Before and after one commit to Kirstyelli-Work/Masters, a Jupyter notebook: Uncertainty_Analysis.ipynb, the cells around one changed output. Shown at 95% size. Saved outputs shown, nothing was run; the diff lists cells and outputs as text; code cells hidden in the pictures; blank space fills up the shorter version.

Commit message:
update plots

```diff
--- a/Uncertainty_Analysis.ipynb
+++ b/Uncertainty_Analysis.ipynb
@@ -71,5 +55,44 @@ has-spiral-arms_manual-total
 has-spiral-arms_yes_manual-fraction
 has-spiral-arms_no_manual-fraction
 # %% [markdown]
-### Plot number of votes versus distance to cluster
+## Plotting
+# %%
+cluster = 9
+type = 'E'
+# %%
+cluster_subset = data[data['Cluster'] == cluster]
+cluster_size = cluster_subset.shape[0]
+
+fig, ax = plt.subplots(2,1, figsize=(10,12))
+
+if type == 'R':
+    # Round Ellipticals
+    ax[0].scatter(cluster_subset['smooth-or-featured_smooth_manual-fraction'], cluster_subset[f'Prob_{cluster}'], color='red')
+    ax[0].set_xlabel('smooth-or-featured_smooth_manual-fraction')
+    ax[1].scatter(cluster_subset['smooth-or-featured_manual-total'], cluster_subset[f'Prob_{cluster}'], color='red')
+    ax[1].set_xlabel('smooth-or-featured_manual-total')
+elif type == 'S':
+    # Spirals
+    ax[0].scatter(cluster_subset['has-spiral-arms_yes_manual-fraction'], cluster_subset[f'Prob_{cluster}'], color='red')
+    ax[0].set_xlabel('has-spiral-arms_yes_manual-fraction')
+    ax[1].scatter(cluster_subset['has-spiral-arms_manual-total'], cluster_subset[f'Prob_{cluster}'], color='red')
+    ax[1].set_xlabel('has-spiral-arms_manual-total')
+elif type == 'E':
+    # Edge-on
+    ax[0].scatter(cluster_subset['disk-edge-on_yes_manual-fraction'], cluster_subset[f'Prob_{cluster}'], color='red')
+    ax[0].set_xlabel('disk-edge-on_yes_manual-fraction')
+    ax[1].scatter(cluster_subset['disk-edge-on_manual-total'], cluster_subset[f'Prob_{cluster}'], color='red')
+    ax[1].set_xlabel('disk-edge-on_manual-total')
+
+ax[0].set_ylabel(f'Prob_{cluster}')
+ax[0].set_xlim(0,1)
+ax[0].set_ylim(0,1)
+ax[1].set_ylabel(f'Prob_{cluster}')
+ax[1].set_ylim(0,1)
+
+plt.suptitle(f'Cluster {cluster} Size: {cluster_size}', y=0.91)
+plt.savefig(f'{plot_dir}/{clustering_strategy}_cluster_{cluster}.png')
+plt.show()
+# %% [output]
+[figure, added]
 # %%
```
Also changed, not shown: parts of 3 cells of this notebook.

# # #

### Instructions to follow
Match on "ipynb": copy every line in the records that has it.

### Answer to this problem
Before and after one commit to Kirstyelli-Work/Masters, a Jupyter notebook: Uncertainty_Analysis.ipynb, the cells around one changed output. Shown at 95% size. Saved outputs shown, nothing was run; the diff lists cells and outputs as text; code cells hidden in the pictures; blank space fills up the shorter version.
--- a/Uncertainty_Analysis.ipynb
+++ b/Uncertainty_Analysis.ipynb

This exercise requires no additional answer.